### Exercise prompt
If a record holds a picture, drop the picture and return the rest of the record word for word.

Records excerpted from a collection:
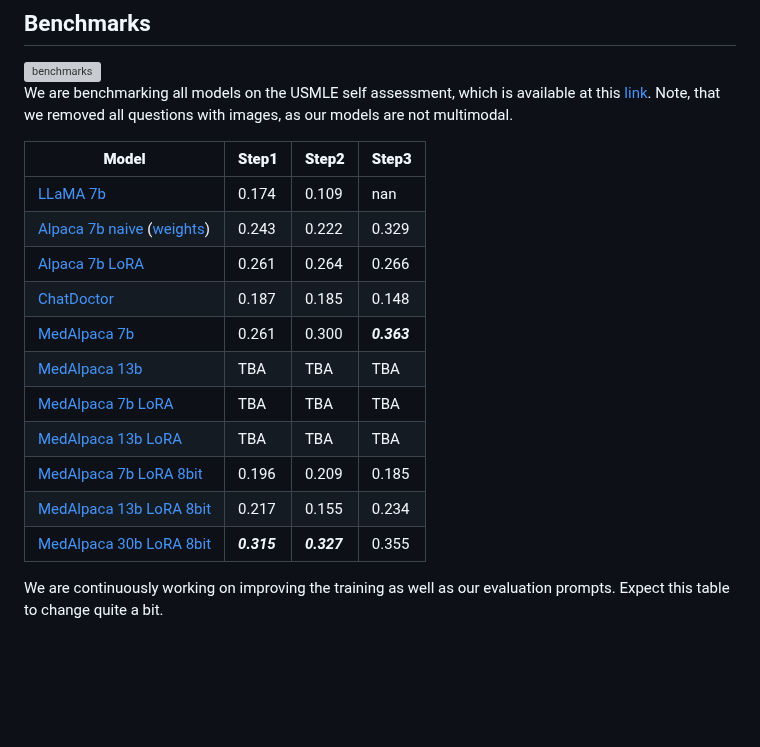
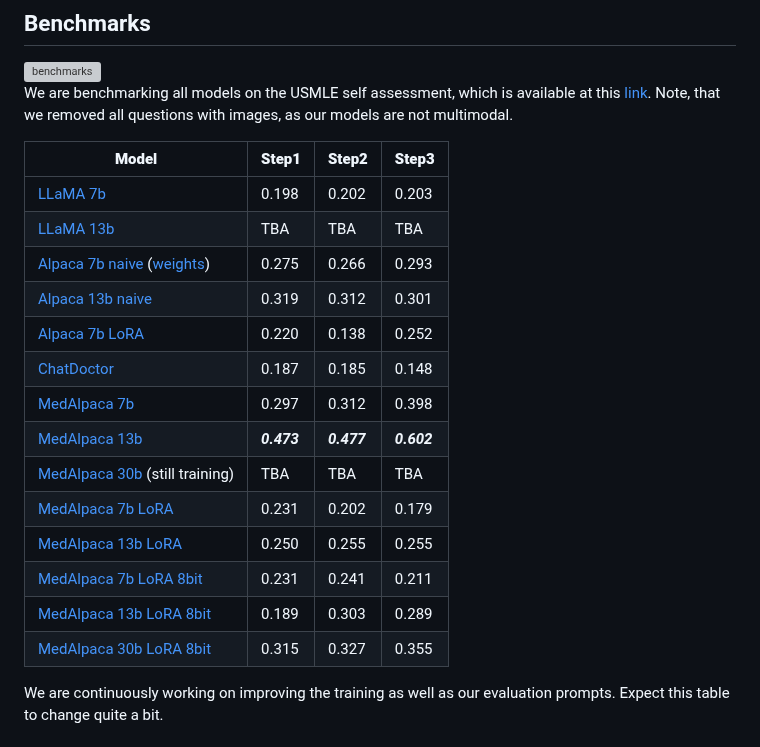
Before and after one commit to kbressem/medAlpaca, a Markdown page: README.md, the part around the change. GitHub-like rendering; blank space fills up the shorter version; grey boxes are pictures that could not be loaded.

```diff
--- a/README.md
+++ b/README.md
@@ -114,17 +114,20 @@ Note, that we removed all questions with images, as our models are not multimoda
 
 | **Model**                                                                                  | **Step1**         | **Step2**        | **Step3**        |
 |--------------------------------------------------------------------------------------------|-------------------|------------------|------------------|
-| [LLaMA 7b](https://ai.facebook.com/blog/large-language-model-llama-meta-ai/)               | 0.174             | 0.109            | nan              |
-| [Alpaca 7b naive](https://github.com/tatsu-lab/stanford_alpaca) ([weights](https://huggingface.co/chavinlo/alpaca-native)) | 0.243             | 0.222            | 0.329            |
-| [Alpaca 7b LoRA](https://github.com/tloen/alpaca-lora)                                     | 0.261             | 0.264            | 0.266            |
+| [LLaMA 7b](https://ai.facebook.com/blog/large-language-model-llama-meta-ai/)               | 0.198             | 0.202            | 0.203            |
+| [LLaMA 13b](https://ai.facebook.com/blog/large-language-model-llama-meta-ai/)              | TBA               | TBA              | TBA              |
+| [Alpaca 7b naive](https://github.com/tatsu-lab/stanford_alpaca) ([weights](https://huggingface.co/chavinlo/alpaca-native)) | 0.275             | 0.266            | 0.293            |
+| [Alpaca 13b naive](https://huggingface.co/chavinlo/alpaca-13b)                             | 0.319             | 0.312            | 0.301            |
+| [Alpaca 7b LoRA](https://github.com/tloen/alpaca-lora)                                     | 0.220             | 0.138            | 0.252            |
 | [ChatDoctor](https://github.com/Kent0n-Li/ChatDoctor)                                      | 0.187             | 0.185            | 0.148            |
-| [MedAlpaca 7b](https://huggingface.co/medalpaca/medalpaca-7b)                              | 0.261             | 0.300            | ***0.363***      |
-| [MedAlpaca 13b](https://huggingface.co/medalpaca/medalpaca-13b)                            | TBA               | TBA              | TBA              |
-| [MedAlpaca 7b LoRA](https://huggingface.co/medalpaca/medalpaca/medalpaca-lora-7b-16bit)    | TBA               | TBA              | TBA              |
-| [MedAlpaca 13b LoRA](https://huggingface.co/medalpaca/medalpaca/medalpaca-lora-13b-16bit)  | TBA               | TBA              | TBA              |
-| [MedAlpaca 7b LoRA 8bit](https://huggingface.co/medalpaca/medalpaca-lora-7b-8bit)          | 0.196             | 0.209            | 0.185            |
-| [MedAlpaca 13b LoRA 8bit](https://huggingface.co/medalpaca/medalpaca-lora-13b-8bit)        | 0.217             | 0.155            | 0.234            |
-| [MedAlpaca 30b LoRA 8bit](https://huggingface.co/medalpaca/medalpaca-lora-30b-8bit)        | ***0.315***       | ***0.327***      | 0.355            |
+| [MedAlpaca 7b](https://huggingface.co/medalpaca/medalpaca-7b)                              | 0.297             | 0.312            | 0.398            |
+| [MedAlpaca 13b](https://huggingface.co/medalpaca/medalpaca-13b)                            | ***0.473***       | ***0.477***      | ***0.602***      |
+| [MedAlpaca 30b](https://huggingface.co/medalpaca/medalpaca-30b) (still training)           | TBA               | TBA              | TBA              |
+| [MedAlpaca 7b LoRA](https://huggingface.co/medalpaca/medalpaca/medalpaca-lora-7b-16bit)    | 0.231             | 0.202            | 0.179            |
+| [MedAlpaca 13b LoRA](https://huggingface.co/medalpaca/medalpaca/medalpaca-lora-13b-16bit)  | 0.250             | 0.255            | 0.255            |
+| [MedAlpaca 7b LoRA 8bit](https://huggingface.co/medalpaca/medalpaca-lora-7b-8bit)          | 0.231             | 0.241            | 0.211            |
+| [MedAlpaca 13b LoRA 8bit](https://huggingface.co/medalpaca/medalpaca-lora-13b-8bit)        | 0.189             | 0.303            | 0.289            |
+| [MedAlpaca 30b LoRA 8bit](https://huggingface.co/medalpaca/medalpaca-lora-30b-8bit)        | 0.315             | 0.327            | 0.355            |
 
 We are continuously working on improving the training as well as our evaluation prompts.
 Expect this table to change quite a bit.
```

### Written response
Before and after one commit to kbressem/medAlpaca, a Markdown page: README.md, the part around the change. GitHub-like rendering; blank space fills up the shorter version; grey boxes are pictures that could not be loaded.

```diff
--- a/README.md
+++ b/README.md
@@ -114,17 +114,20 @@ Note, that we removed all questions with images, as our models are not multimoda
 
 | **Model**                                                                                  | **Step1**         | **Step2**        | **Step3**        |
 |--------------------------------------------------------------------------------------------|-------------------|------------------|------------------|
-| [LLaMA 7b](https://ai.facebook.com/blog/large-language-model-llama-meta-ai/)               | 0.174             | 0.109            | nan              |
-| [Alpaca 7b naive](https://github.com/tatsu-lab/stanford_alpaca) ([weights](https://huggingface.co/chavinlo/alpaca-native)) | 0.243             | 0.222            | 0.329            |
-| [Alpaca 7b LoRA](https://github.com/tloen/alpaca-lora)                                     | 0.261             | 0.264            | 0.266            |
+| [LLaMA 7b](https://ai.facebook.com/blog/large-language-model-llama-meta-ai/)               | 0.198             | 0.202            | 0.203            |
+| [LLaMA 13b](https://ai.facebook.com/blog/large-language-model-llama-meta-ai/)              | TBA               | TBA              | TBA              |
+| [Alpaca 7b naive](https://github.com/tatsu-lab/stanford_alpaca) ([weights](https://huggingface.co/chavinlo/alpaca-native)) | 0.275             | 0.266            | 0.293            |
+| [Alpaca 13b naive](https://huggingface.co/chavinlo/alpaca-13b)                             | 0.319             | 0.312            | 0.301            |
+| [Alpaca 7b LoRA](https://github.com/tloen/alpaca-lora)                                     | 0.220             | 0.138            | 0.252            |
 | [ChatDoctor](https://github.com/Kent0n-Li/ChatDoctor)                                      | 0.187             | 0.185            | 0.148            |
-| [MedAlpaca 7b](https://huggingface.co/medalpaca/medalpaca-7b)                              | 0.261             | 0.300            | ***0.363***      |
-| [MedAlpaca 13b](https://huggingface.co/medalpaca/medalpaca-13b)                            | TBA               | TBA              | TBA              |
-| [MedAlpaca 7b LoRA](https://huggingface.co/medalpaca/medalpaca/medalpaca-lora-7b-16bit)    | TBA               | TBA              | TBA              |
-| [MedAlpaca 13b LoRA](https://huggingface.co/medalpaca/medalpaca/medalpaca-lora-13b-16bit)  | TBA               | TBA              | TBA              |
-| [MedAlpaca 7b LoRA 8bit](https://huggingface.co/medalpaca/medalpaca-lora-7b-8bit)          | 0.196             | 0.209            | 0.185            |
-| [MedAlpaca 13b LoRA 8bit](https://huggingface.co/medalpaca/medalpaca-lora-13b-8bit)        | 0.217             | 0.155            | 0.234            |
-| [MedAlpaca 30b LoRA 8bit](https://huggingface.co/medalpaca/medalpaca-lora-30b-8bit)        | ***0.315***       | ***0.327***      | 0.355            |
+| [MedAlpaca 7b](https://huggingface.co/medalpaca/medalpaca-7b)                              | 0.297             | 0.312            | 0.398            |
+| [MedAlpaca 13b](https://huggingface.co/medalpaca/medalpaca-13b)                            | ***0.473***       | ***0.477***      | ***0.602***      |
+| [MedAlpaca 30b](https://huggingface.co/medalpaca/medalpaca-30b) (still training)           | TBA               | TBA              | TBA              |
+| [MedAlpaca 7b LoRA](https://huggingface.co/medalpaca/medalpaca/medalpaca-lora-7b-16bit)    | 0.231             | 0.202            | 0.179            |
+| [MedAlpaca 13b LoRA](https://huggingface.co/medalpaca/medalpaca/medalpaca-lora-13b-16bit)  | 0.250             | 0.255            | 0.255            |
+| [MedAlpaca 7b LoRA 8bit](https://huggingface.co/medalpaca/medalpaca-lora-7b-8bit)          | 0.231             | 0.241            | 0.211            |
+| [MedAlpaca 13b LoRA 8bit](https://huggingface.co/medalpaca/medalpaca-lora-13b-8bit)        | 0.189             | 0.303            | 0.289            |
+| [MedAlpaca 30b LoRA 8bit](https://huggingface.co/medalpaca/medalpaca-lora-30b-8bit)        | 0.315             | 0.327            | 0.355            |
 
 We are continuously working on improving the training as well as our evaluation prompts.
 Expect this table to change quite a bit.
```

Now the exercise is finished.